The Covid-19 pandemic has exposed the industry to unforeseen challenges, which has brought forth the need to manage supply chain risks in a better manner.
Navigating Supply Chain Risks Post-Pandemic
What’s in this article:
Managing risks with complex supply chain pipelines
Dealing with labor shortage in the post-pandemic world
Understanding risk management lessons learned from the pandemic and the importance of staying aware
It’s no secret that the Covid-19 pandemic has disrupted the supply chain and the world in general. Even though the introduction of vaccines has mitigated health risks across the globe, the supply chain industry continues to grapple with its after-effects. Driver shortage, rising container prices, and port congestion are areas where the industry still feels the post-pandemic effects strongly. But irrespective of the situation, it needs to do all it can to stay afloat till things ease up.
Taking the Complexity of Supply Chain Operations Into Consideration

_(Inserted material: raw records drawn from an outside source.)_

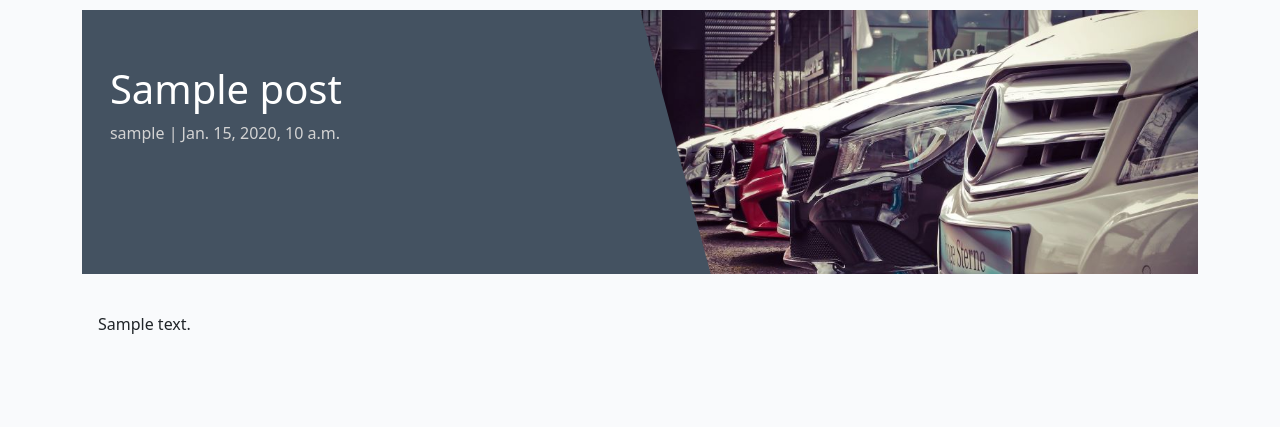
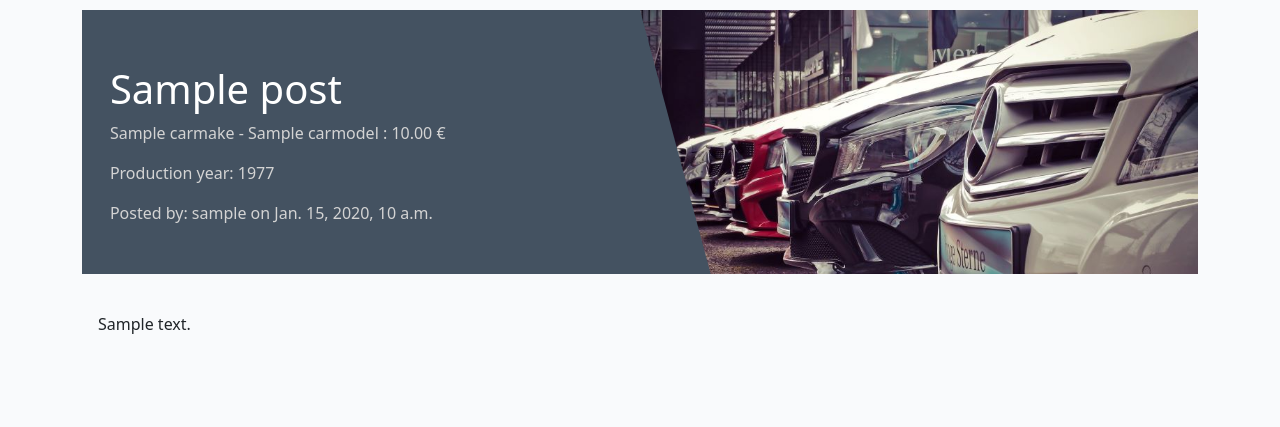
Before and after one commit to staman1702/car-4-sale, a Django app: a page that uses sale/templates/sale/post_detail.html in a window 1280 px wide. Shown: the part 60-487 px from the top of the page. Run offline with Django 4.2, Linux system fonts and the light colour scheme; tables that the repository leaves empty hold one stand-in row (values such as "Sample post"); parts of the project's set-up code (start-up, migrations or seed data) failed here and were passed over; some libraries are stand-ins or nearby versions.

Commit message:
Update post_detail view

```diff
--- a/sale/templates/sale/post_detail.html
+++ b/sale/templates/sale/post_detail.html
@@ -10,8 +10,14 @@
       <div class="col-md-6 masthead-text">
         <!-- Post title goes in these h1 tags -->
         <h1 class="post-title">{{ post.title }}</h1>
+        <!-- Post model and price go under title -->
+        <p class="post-subtitle">{{ post.car_model }} : {{ post.price }} €</p>
+        <!-- Post production year -->
+        <p class="post-subtitle">Production year: {{ post.production_year }}</p>
         <!-- Post author goes before the | the post's created date goes after -->
-        <p class="post-subtitle">{{ post.author }} | {{ post.created_on }}</p>
+        <p class="post-subtitle">
+          Posted by: {{ post.author }} on {{ post.created_on }}
+        </p>
       </div>
       <div class="d-none d-md-block col-md-6 masthead-image">
         <img
```
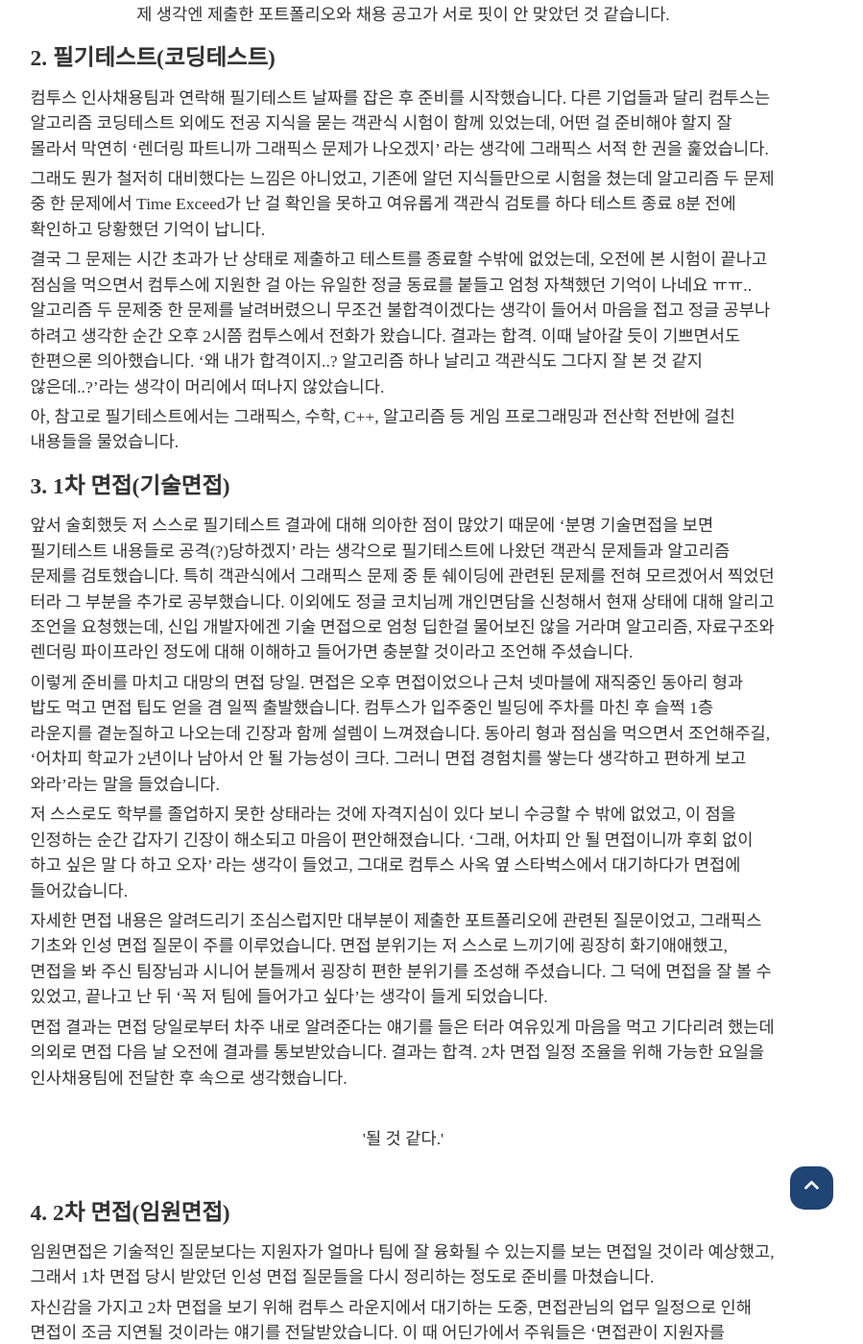
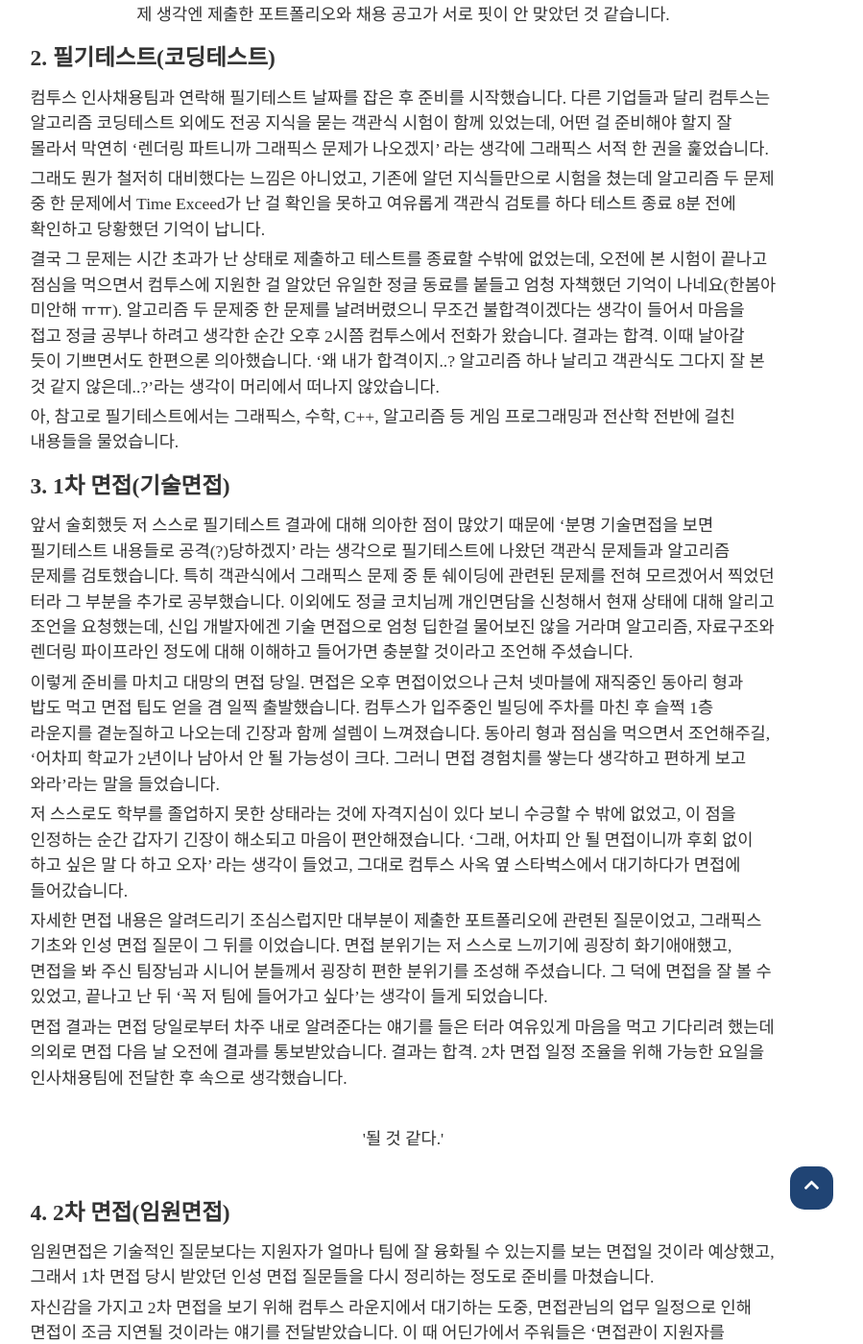
Before and after one commit to Hamsik2rang/Hamsik2rang.github.io, a Jekyll site: the page built from _posts/2023-01-19-Join-To-Com2us.md, in a window 1280 px wide and 1400 px high, scrolled down 1904 px. Shown: the whole window at 96% size, without its empty margins (220-1119 px from the left). Built offline with Jekyll 4.4.1, drawn with Linux system fonts in a browser that asks for light colours; nearby versions of some CDN libraries; some web fonts are replaced; comment, search, counter and statistics services are not loaded; some of the changed text lies outside the part shown.

Commit message:
오타 수정

```diff
--- a/_posts/2023-01-19-Join-To-Com2us.md
+++ b/_posts/2023-01-19-Join-To-Com2us.md
@@ -47,7 +47,7 @@ use_math: True
 
 그래도 뭔가 철저히 대비했다는 느낌은 아니었고, 기존에 알던 지식들만으로 시험을 쳤는데 알고리즘 두 문제 중 한 문제에서 Time Exceed가 난 걸 확인을 못하고 여유롭게 객관식 검토를 하다 테스트 종료 8분 전에 확인하고 당황했던 기억이 납니다.
 
-결국 그 문제는 시간 초과가 난 상태로 제출하고 테스트를 종료할 수밖에 없었는데, 오전에 본 시험이 끝나고 점심을 먹으면서 컴투스에 지원한 걸 아는 유일한 정글 동료를 붙들고 엄청 자책했던 기억이 나네요 ㅠㅠ..알고리즘 두 문제중 한 문제를 날려버렸으니 무조건 불합격이겠다는 생각이 들어서 마음을 접고 정글 공부나 하려고 생각한 순간 오후 2시쯤 컴투스에서 전화가 왔습니다. 결과는 합격. 이때 날아갈 듯이 기쁘면서도 한편으론 의아했습니다. '왜 내가 합격이지..? 알고리즘 하나 날리고 객관식도 그다지 잘 본 것 같지 않은데..?'라는 생각이 머리에서 떠나지 않았습니다.
+결국 그 문제는 시간 초과가 난 상태로 제출하고 테스트를 종료할 수밖에 없었는데, 오전에 본 시험이 끝나고 점심을 먹으면서 컴투스에 지원한 걸 알았던 유일한 정글 동료를 붙들고 엄청 자책했던 기억이 나네요(한봄아 미안해 ㅠㅠ). 알고리즘 두 문제중 한 문제를 날려버렸으니 무조건 불합격이겠다는 생각이 들어서 마음을 접고 정글 공부나 하려고 생각한 순간 오후 2시쯤 컴투스에서 전화가 왔습니다. 결과는 합격. 이때 날아갈 듯이 기쁘면서도 한편으론 의아했습니다. '왜 내가 합격이지..? 알고리즘 하나 날리고 객관식도 그다지 잘 본 것 같지 않은데..?'라는 생각이 머리에서 떠나지 않았습니다.
 
 아, 참고로 필기테스트에서는 그래픽스, 수학, C++, 알고리즘 등 게임 프로그래밍과 전산학 전반에 걸친 내용들을 물었습니다.
 
@@ -59,7 +59,7 @@ use_math: True
 
 저 스스로도 학부를 졸업하지 못한 상태라는 것에 자격지심이 있다 보니 수긍할 수 밖에 없었고, 이 점을 인정하는 순간 갑자기 긴장이 해소되고 마음이 편안해졌습니다. '그래, 어차피 안 될 면접이니까 후회 없이 하고 싶은 말 다 하고 오자' 라는 생각이 들었고, 그대로 컴투스 사옥 옆 스타벅스에서 대기하다가 면접에 들어갔습니다.
 
-자세한 면접 내용은 알려드리기 조심스럽지만 대부분이 제출한 포트폴리오에 관련된 질문이었고, 그래픽스 기초와 인성 면접 질문이 주를 이루었습니다. 면접 분위기는 저 스스로 느끼기에 굉장히 화기애애했고, 면접을 봐 주신 팀장님과 시니어 분들께서 굉장히 편한 분위기를 조성해 주셨습니다. 그 덕에 면접을 잘 볼 수 있었고, 끝나고 난 뒤 '꼭 저 팀에 들어가고 싶다'는 생각이 들게 되었습니다.
+자세한 면접 내용은 알려드리기 조심스럽지만 대부분이 제출한 포트폴리오에 관련된 질문이었고, 그래픽스 기초와 인성 면접 질문이 그 뒤를 이었습니다. 면접 분위기는 저 스스로 느끼기에 굉장히 화기애애했고, 면접을 봐 주신 팀장님과 시니어 분들께서 굉장히 편한 분위기를 조성해 주셨습니다. 그 덕에 면접을 잘 볼 수 있었고, 끝나고 난 뒤 '꼭 저 팀에 들어가고 싶다'는 생각이 들게 되었습니다.
 
 면접 결과는 면접 당일로부터 차주 내로 알려준다는 얘기를 들은 터라 여유있게 마음을 먹고 기다리려 했는데 의외로 면접 다음 날 오전에 결과를 통보받았습니다. 결과는 합격. 2차 면접 일정 조율을 위해 가능한 요일을 인사채용팀에 전달한 후 속으로 생각했습니다.
 
```
Also changed, not shown: other parts of _posts/2023-01-19-Join-To-Com2us.md (+3 -3 lines).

As supply chain operations become increasingly complex, the nature of risks continues to evolve with it. Today, anything ranging from political changes to weather conditions affects the way the supply chain pipeline functions. A shortfall in any area, be it manufacturing or shortage of supplies, can wreck entire business functions.
Unforeseen bottlenecks in one link in the chain can cause unpredictable behaviors from suppliers to customers.
Several elements contribute to making supplies available at their endpoint. Hence, unforeseen bottlenecks in one link in the chain can cause unpredictable behaviors from suppliers to customers. It travels like a ripple effect through the entire supply chain pipeline. For instance, a sudden snowstorm can result in not only panic buying on the part of the customer, but it also means that the trucks carrying supplies cannot reach their destination on time, ultimately resulting in a shortage.
Labor Shortage In The Post-Pandemic World
It is such snowballing effects that have resulted in the industry facing a labor shortage problem in the post-pandemic world. Today, the industry faces a major operational crunch due to a lack of people on the line. From the microeconomic perspective, this is one post-pandemic crisis that has affected shippers, carriers, and other major stakeholders alike. Changing working conditions, uncertainties related to health, and the demand for flexibility have collectively resulted in labor shortages in the industry, especially in the last mile.
Strengthening the workforce by restoring their confidence, taking care of people, and fostering an overall well-being environment marks the first step in making people comfortable in joining the workforce once again.
One way to tackle this problem is to focus on fostering a healthy work environment for everybody. From the employer’s standpoint, building a healthy, inviting environment to attract people to come in to work and feel safe is the need of the hour. Moreover, this needs to be thought through not just in terms of salary but also in terms of perks and healthcare. A lot of organizations have committed to providing better mental health resources to people who work for them. Strengthening the workforce by restoring their confidence, taking care of people, and fostering an overall well-being environment marks the first step in making people comfortable in joining the workforce once again.
Navigating the Way Forward
Labor shortage is just one of the things that can go wrong when the industry faces unforeseen challenges. In reality, the nature of risks continue to evolve. The risk that supply chains face today is different from what they grappled with in the pre-pandemic years. It’s probably going to be something else a decade from now.
The good news is that many of these challenges can be mitigated by planning.
The good news is that many of these challenges can be mitigated by planning. By having backup plans for major operation activities in place, last-minute hassles can be avoided. This allows stakeholders to deal with logistics challenges more efficiently. It’s important to have loyal business relations, but it also helps to be vigilant and prepare for backups. The pandemic witnessed many businesses going out of operations because they couldn’t operate without their main supply. On the other hand, people with multiple backup plans had alternative means of managing operational logistics challenges that helped them stay afloat.
Awareness is another attribute that can help the industry prepare for managing risks. The need of the hour is to stay aware of the social and economic affairs of the world in general. By staying informed, alternatives can be planned ahead, which saves last-minute hassles.
Logistics challenges are an inevitable part of the supply chain industry. Today, the industry is so interconnected that the impact of a slowdown in one area is felt across all operational divisions. Everybody involved experiences similar challenges. With some foresight and awareness, the supply chain operations can manage risks better and cushion the effects of a blow.